The Sweet v. Cardona The lawsuit was filed by students who say the Education Department mishandled their claims under the borrower’s defense against repayment regulation, which provides debt relief to borrowers defrauded by their colleges. They said the Department of Education delayed decisions on their claims, causing them to receive student loans.
As part of the proposed settlement, the Education Department named colleges whose students would receive automatic relief, arguing that those institutions are marked by “strong evidence” of misconduct or have high rates of borrower defense applications. Several of the listed colleges contested these arguments in court filings.
In it update to list, the Department of Education removed four colleges that were mistakenly included “based on a clerical error,” court documents said. They are ATI College, Missouri College of Cosmetology North, Hallmark University and International Technical Institute.

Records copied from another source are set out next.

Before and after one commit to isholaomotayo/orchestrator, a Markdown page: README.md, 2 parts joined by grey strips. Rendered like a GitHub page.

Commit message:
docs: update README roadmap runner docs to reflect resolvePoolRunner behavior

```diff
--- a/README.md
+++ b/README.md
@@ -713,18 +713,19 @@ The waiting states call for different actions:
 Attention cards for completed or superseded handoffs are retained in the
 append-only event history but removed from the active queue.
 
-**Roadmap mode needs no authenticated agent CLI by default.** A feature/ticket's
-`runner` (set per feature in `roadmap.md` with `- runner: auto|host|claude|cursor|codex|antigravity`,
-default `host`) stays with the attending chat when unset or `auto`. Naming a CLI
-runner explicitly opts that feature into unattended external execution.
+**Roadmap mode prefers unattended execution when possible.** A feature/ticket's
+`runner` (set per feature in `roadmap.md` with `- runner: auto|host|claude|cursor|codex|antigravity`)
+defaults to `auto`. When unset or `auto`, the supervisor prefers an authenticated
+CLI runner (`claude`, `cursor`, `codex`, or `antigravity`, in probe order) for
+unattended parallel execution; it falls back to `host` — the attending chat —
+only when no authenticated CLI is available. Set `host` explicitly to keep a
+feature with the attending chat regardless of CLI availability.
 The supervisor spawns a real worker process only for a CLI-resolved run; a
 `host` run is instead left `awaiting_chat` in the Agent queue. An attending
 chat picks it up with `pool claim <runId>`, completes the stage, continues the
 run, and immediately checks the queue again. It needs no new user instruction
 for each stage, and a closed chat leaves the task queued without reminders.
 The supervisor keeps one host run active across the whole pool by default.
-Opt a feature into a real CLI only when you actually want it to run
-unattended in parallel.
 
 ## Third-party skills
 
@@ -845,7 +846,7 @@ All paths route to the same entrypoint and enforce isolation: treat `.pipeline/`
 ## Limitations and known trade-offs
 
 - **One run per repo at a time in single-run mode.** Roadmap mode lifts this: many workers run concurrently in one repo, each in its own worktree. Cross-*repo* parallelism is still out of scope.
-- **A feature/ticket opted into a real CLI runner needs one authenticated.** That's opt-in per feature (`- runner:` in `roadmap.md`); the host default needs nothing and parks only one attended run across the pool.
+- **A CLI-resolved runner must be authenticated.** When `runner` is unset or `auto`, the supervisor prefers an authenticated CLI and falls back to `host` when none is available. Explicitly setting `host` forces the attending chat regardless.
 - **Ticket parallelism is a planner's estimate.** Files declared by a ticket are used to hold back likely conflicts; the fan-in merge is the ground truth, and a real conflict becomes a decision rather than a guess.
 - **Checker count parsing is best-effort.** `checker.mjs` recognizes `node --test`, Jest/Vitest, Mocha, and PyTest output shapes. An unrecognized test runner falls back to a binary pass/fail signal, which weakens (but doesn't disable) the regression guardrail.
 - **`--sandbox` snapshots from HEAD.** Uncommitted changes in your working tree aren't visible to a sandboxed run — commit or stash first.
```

Joe Fisher, president of Hallmark University, said in an email that the institution recently learned of its inclusion on the list and began investigating how it happened. Shortly thereafter, university officials discovered that the error had already been fixed.
“We are disappointed by the error but pleased that it was identified and corrected,” Fisher said. Hallmark is a nonprofit organization in San Antonio that enrolled 923 students last year.
ATI College and Missouri College of Cosmetology North, both for-profit, did not respond to requests for comment.
The Department of Education’s settlement proposal listed Lincoln Educational Services as the corporate parent of International Technical Institute. But a spokesperson for the company said in an email that it does not own the institution and has never had any affiliation with it.
The International Technical Institute closed in the early 1990s, according to the Department of Education’s database of closed institutions.
Two other Lincoln-owned institutions are listed as covered by the Sweet v. Cardona settlement.
The Education Department also said it is adding one institution, Missouri College. The agency explained that it was the school it “intended to include when it inadvertently listed Missouri College of Cosmetology North instead.”
Alsup’s ruling ordered the parties to notify class members of the changes by updating their websites with the new version of the list.
Higher Ed Dive has also updated a list of institutions named in the settlement published as part of our news coverage.